Set the washing machine to a gentle cycle and choose the extra rinse option to ensure the jeans are thoroughly rinsed. Don’t use any bleach, because it can damage your jeans or cause yellowing.
What’s the Best Way to Dry Jeans?
Whether you hand-wash your jeans or use a washing machine, the drying method is the same. Make sure the jeans are inside out, then tumble dry them on a low heat and delicate cycle setting.
If the care label doesn’t allow tumble drying, then you can hang them to dry naturally. When using a dryer, throw in a few dryer balls (on Amazon) to help the clothes dry evenly.
Also, remember to remove the jeans from the dryer before they dry completely. Remove them when they’re slightly damp, then air dry them.

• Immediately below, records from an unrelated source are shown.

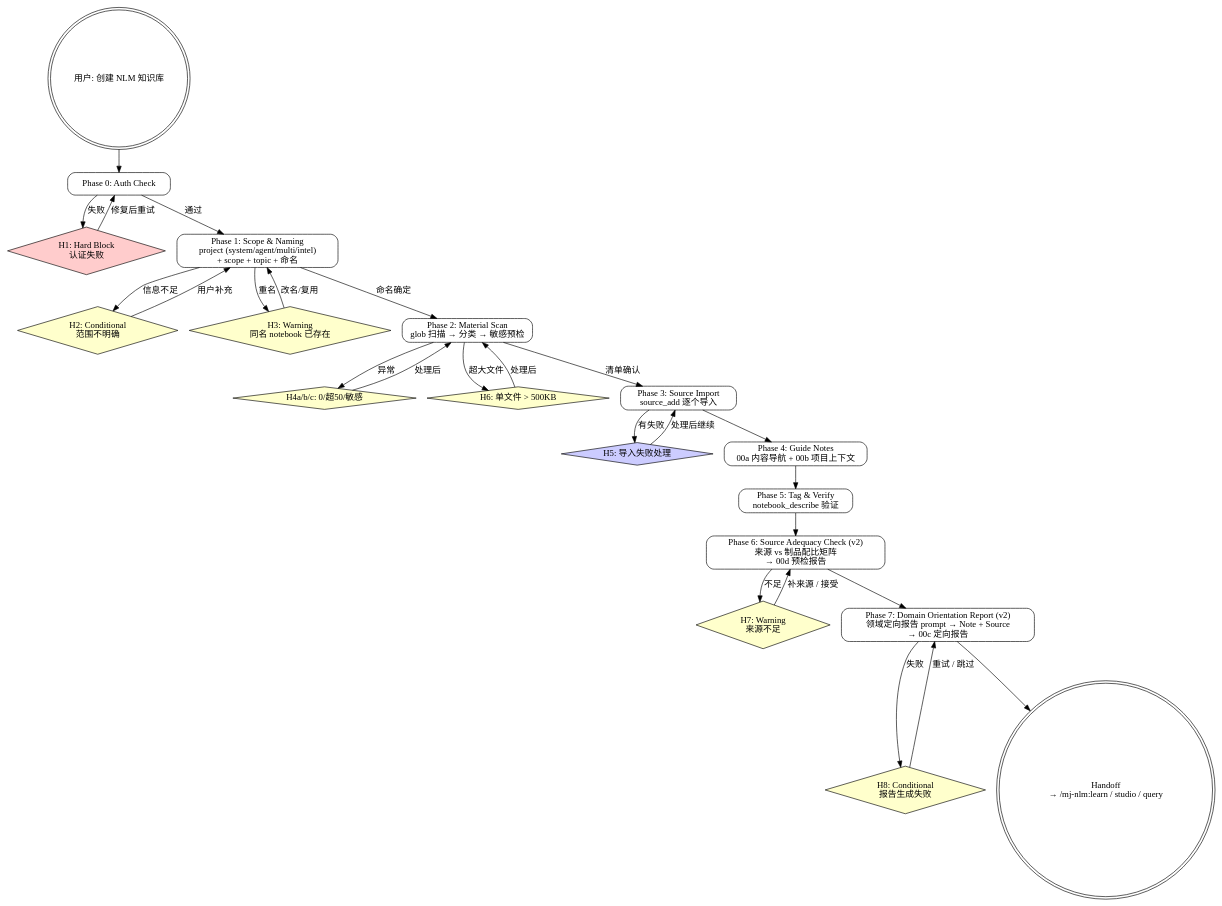
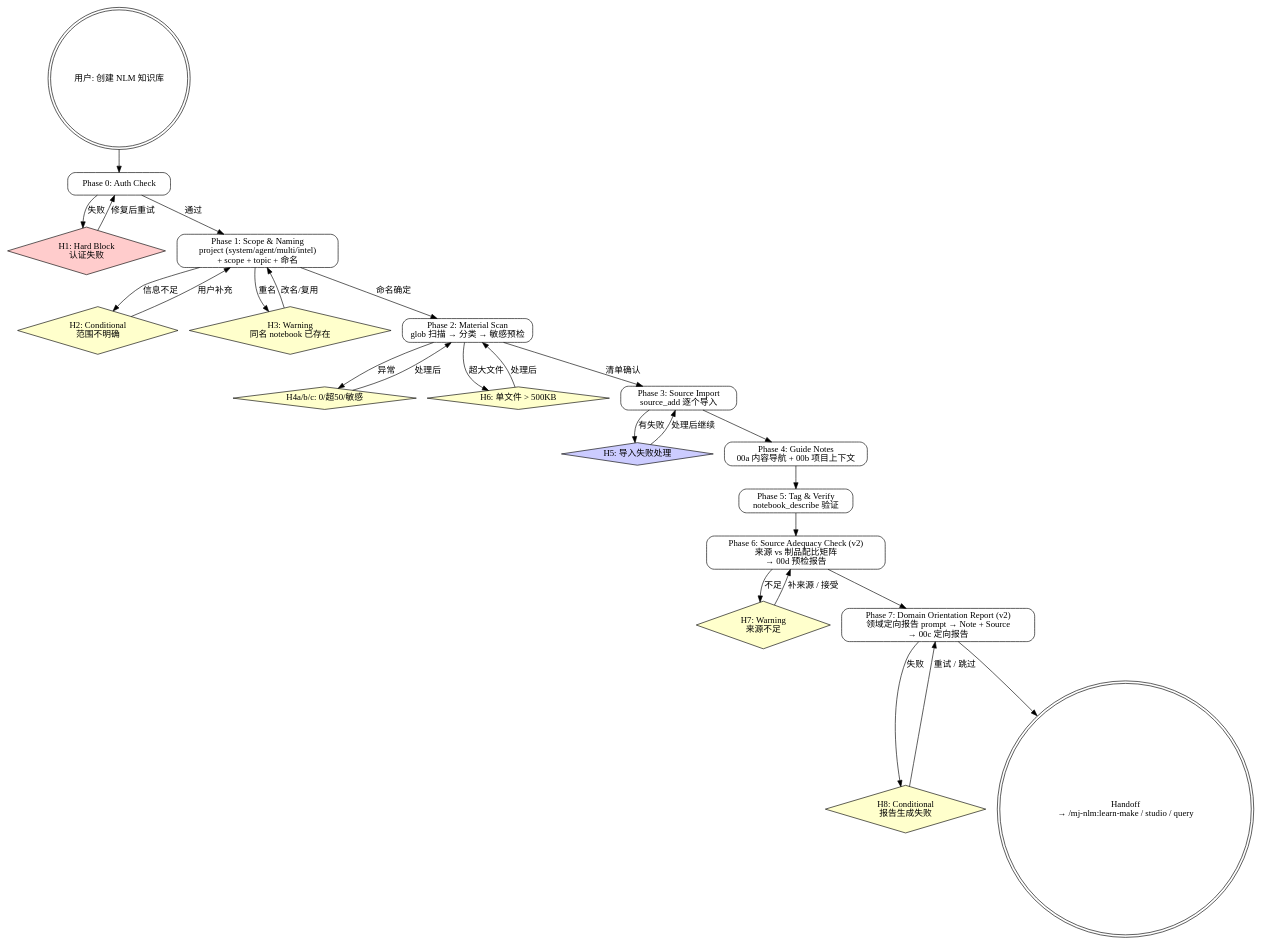
The diagram in plugins/mj-nlm/skills/mj-nlm-build/SKILL.md (ranzuozhou/my-marketplace), drawn with Graphviz before and after one commit. The commit also changed other lines of this file and 10 other files, not shown here.

First line of the commit message:
feat(mj-nlm): v2.3 — remove deprecated learn skill + add preflight & quota shared docs

````diff
--- a/plugins/mj-nlm/skills/mj-nlm-build/SKILL.md
+++ b/plugins/mj-nlm/skills/mj-nlm-build/SKILL.md
@@ -52,63 +53,63 @@
 ```dot
 digraph nlm_build {
     rankdir=TB;
     node [shape=box, style=rounded];
 
     start [label="用户: 创建 NLM 知识库", shape=doublecircle];
 
     P0 [label="Phase 0: Auth Check"];
     H1 [label="H1: Hard Block\n认证失败", shape=diamond, style=filled, fillcolor="#ffcccc"];
 
     P1 [label="Phase 1: Scope & Naming\nproject (system/agent/multi/intel)\n+ scope + topic + 命名"];
     H2 [label="H2: Conditional\n范围不明确", shape=diamond, style=filled, fillcolor="#ffffcc"];
     H3 [label="H3: Warning\n同名 notebook 已存在", shape=diamond, style=filled, fillcolor="#ffffcc"];
 
     P2 [label="Phase 2: Material Scan\nglob 扫描 → 分类 → 敏感预检"];
     H4abc [label="H4a/b/c: 0/超50/敏感", shape=diamond, style=filled, fillcolor="#ffffcc"];
     H6 [label="H6: 单文件 > 500KB", shape=diamond, style=filled, fillcolor="#ffffcc"];
 
     P3 [label="Phase 3: Source Import\nsource_add 逐个导入"];
     H5 [label="H5: 导入失败处理", shape=diamond, style=filled, fillcolor="#ccccff"];
 
     P4 [label="Phase 4: Guide Notes\n00a 内容导航 + 00b 项目上下文"];
 
     P5 [label="Phase 5: Tag & Verify\nnotebook_describe 验证"];
 
     P6 [label="Phase 6: Source Adequacy Check (v2)\n来源 vs 制品配比矩阵\n→ 00d 预检报告"];
     H7 [label="H7: Warning\n来源不足", shape=diamond, style=filled, fillcolor="#ffffcc"];
 
     P7 [label="Phase 7: Domain Orientation Report (v2)\n领域定向报告 prompt → Note + Source\n→ 00c 定向报告"];
     H8 [label="H8: Conditional\n报告生成失败", shape=diamond, style=filled, fillcolor="#ffffcc"];
 
-    DONE [label="Handoff\n→ /mj-nlm:learn / studio / query", shape=doublecircle];
+    DONE [label="Handoff\n→ /mj-nlm:learn-make / studio / query", shape=doublecircle];
 
     start -> P0;
     P0 -> H1 [label="失败"];
     H1 -> P0 [label="修复后重试"];
     P0 -> P1 [label="通过"];
 
     P1 -> H2 [label="信息不足"];
     H2 -> P1 [label="用户补充"];
     P1 -> H3 [label="重名"];
     H3 -> P1 [label="改名/复用"];
     P1 -> P2 [label="命名确定"];
 
     P2 -> H4abc [label="异常"];
     P2 -> H6 [label="超大文件"];
     H4abc -> P2 [label="处理后"];
     H6 -> P2 [label="处理后"];
     P2 -> P3 [label="清单确认"];
 
     P3 -> H5 [label="有失败"];
     H5 -> P3 [label="处理后继续"];
     P3 -> P4;
     P4 -> P5;
     P5 -> P6;
     P6 -> H7 [label="不足"];
     H7 -> P6 [label="补来源 / 接受"];
     P6 -> P7;
     P7 -> H8 [label="失败"];
     H8 -> P7 [label="重试 / 跳过"];
     P7 -> DONE;
 }
 ```
````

When you over-dry them in the machine, they may shrink, and the elastane or spandex material in them can get damaged. Check if your jeans are over 3% spandex. If so, just line dry them.
Suggestions for Long-Lasting Denim
Don’t Cram the Washing Machine Full
The more clothes you have in a washing machine, the faster you’ll be done with your laundry work. However, overloading the machine causes undue friction between the clothes, which may result in wear and tear.
Also, if the clothes have no room to move freely, the rivets and zippers can nag, and the clothes can tear at the stitches. Your jeans should tumble or circulate freely for proper cleaning and drying.
Remove Stains as Soon as You Notice Them
Your jeans are bound to get stained when you wear them. In most cases, these stains are easier to remove when they’re still fresh.
If you allow them to stay for a long time, it’ll be difficult to remove. If you don’t want to wash the entire jeans, you can just do spot cleaning.
Separate Dark and Light Jeans
You might be tempted to toss both your dark and light jeans in the washer at the same time. However, doing this may cause staining of the light-colored jeans by the dark-colored ones. It’s good to wash jeans of the same color together to avoid discoloration.
Check the Care Label
The care label provides all the information you need to care for your jeans. From the label, you’ll know how to clean and dry them. You’ll also know which detergents are most suitable to use.